Task to complete: Each line of the listing below containing the word "size" should be returned.

····················

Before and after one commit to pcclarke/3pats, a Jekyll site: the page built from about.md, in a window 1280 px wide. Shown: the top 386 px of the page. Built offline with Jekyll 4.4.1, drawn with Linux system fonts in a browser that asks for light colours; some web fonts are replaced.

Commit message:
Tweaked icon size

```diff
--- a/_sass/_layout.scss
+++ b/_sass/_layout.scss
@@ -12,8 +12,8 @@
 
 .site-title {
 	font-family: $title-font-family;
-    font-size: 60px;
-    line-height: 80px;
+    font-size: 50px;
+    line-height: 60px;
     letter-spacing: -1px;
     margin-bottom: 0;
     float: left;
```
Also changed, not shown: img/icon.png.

····················

Response for this exercise:
Tweaked icon size
-    font-size: 60px;
+    font-size: 50px;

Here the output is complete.